-- EXERCISE DETAILS --
What you return must match the entries word for word, minus the pictures.

[[ GIVEN ENTRIES, beginning ]]

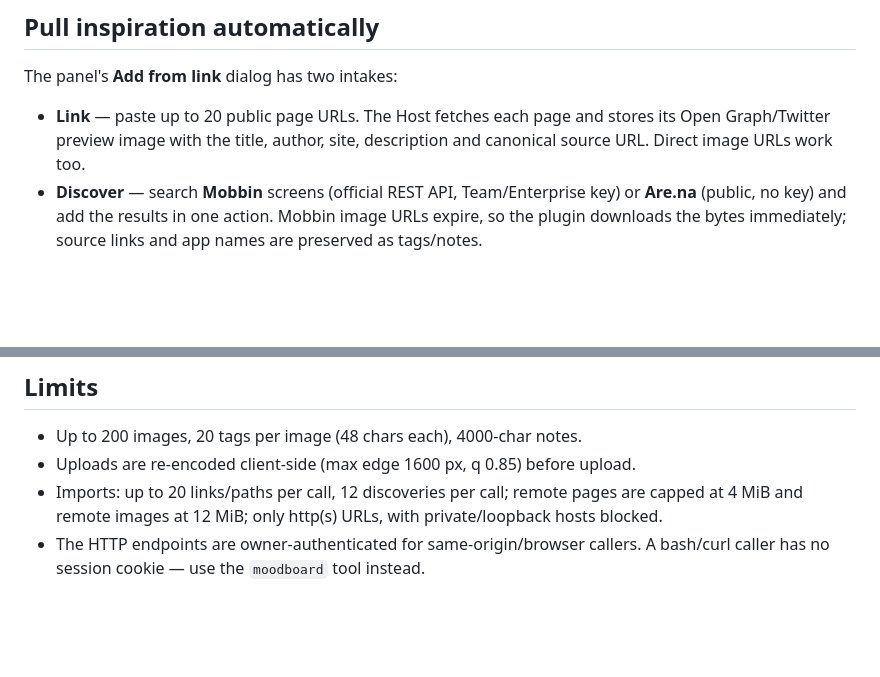
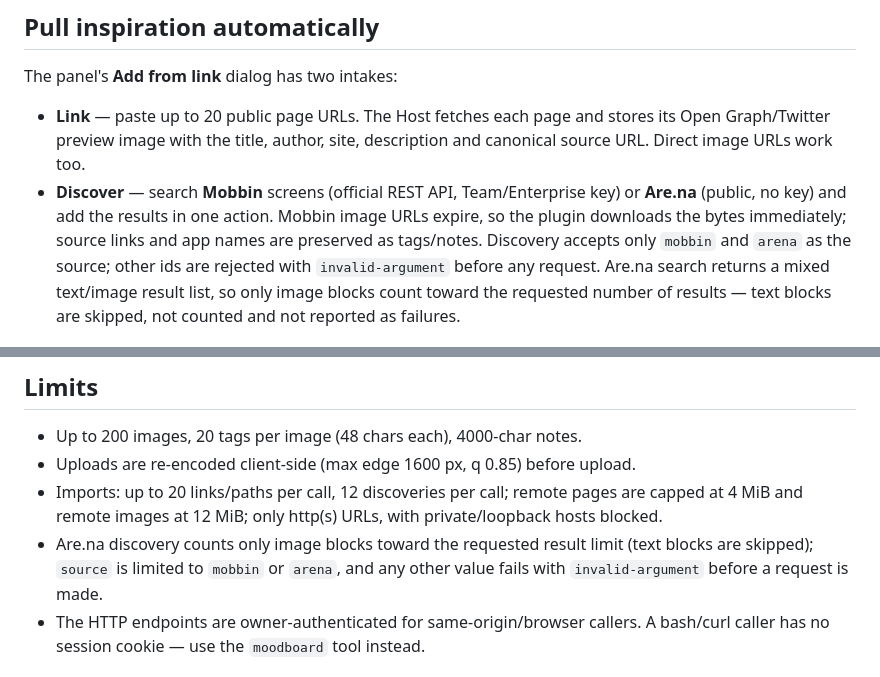
Before and after one commit to Stijnus/dsh-moodboard, a Markdown page: README.md, 2 parts joined by grey strips. Drawn GitHub-style; blank space fills up the shorter version.

Commit message:
docs: document Are.na image-block quota and discovery source validation

```diff
--- a/README.md
+++ b/README.md
@@ -100,7 +100,12 @@ The panel's **Add from link** dialog has two intakes:
 - **Discover** — search **Mobbin** screens (official REST API, Team/Enterprise
   key) or **Are.na** (public, no key) and add the results in one action. Mobbin
   image URLs expire, so the plugin downloads the bytes immediately; source
-  links and app names are preserved as tags/notes.
+  links and app names are preserved as tags/notes. Discovery accepts only
+  `mobbin` and `arena` as the source; other ids are rejected with
+  `invalid-argument` before any request. Are.na search returns a mixed
+  text/image result list, so only image blocks count toward the requested
+  number of results — text blocks are skipped, not counted and not reported as
+  failures.
 
 ![Add from link dialog: From links and Discover modes, Mobbin setup hint, tags and pin toggle](https://raw.githubusercontent.com/Stijnus/dsh-moodboard/main/docs/import-dialog.jpg)
 
@@ -256,6 +261,9 @@ light/dark switching. Image thumbnails are the user's own artwork.
 - Imports: up to 20 links/paths per call, 12 discoveries per call; remote pages
   are capped at 4 MiB and remote images at 12 MiB; only http(s) URLs, with
   private/loopback hosts blocked.
+- Are.na discovery counts only image blocks toward the requested result limit
+  (text blocks are skipped); `source` is limited to `mobbin` or `arena`, and
+  any other value fails with `invalid-argument` before a request is made.
 - The HTTP endpoints are owner-authenticated for same-origin/browser callers.
   A bash/curl caller has no session cookie — use the `moodboard` tool instead.
 
```
Also changed, not shown: docs/INSPIRATION-WORKFLOW.md (+6 -1 lines).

[[ GIVEN ENTRIES, end ]]

-- ANSWER TO THIS TASK --
Before and after one commit to Stijnus/dsh-moodboard, a Markdown page: README.md, 2 parts joined by grey strips. Drawn GitHub-style; blank space fills up the shorter version.

Commit message:
docs: document Are.na image-block quota and discovery source validation

```diff
--- a/README.md
+++ b/README.md
@@ -100,7 +100,12 @@ The panel's **Add from link** dialog has two intakes:
 - **Discover** — search **Mobbin** screens (official REST API, Team/Enterprise
   key) or **Are.na** (public, no key) and add the results in one action. Mobbin
   image URLs expire, so the plugin downloads the bytes immediately; source
-  links and app names are preserved as tags/notes.
+  links and app names are preserved as tags/notes. Discovery accepts only
+  `mobbin` and `arena` as the source; other ids are rejected with
+  `invalid-argument` before any request. Are.na search returns a mixed
+  text/image result list, so only image blocks count toward the requested
+  number of results — text blocks are skipped, not counted and not reported as
+  failures.
 
 ![Add from link dialog: From links and Discover modes, Mobbin setup hint, tags and pin toggle](https://raw.githubusercontent.com/Stijnus/dsh-moodboard/main/docs/import-dialog.jpg)
 
@@ -256,6 +261,9 @@ light/dark switching. Image thumbnails are the user's own artwork.
 - Imports: up to 20 links/paths per call, 12 discoveries per call; remote pages
   are capped at 4 MiB and remote images at 12 MiB; only http(s) URLs, with
   private/loopback hosts blocked.
+- Are.na discovery counts only image blocks toward the requested result limit
+  (text blocks are skipped); `source` is limited to `mobbin` or `arena`, and
+  any other value fails with `invalid-argument` before a request is made.
 - The HTTP endpoints are owner-authenticated for same-origin/browser callers.
   A bash/curl caller has no session cookie — use the `moodboard` tool instead.
 
```
Also changed, not shown: docs/INSPIRATION-WORKFLOW.md (+6 -1 lines).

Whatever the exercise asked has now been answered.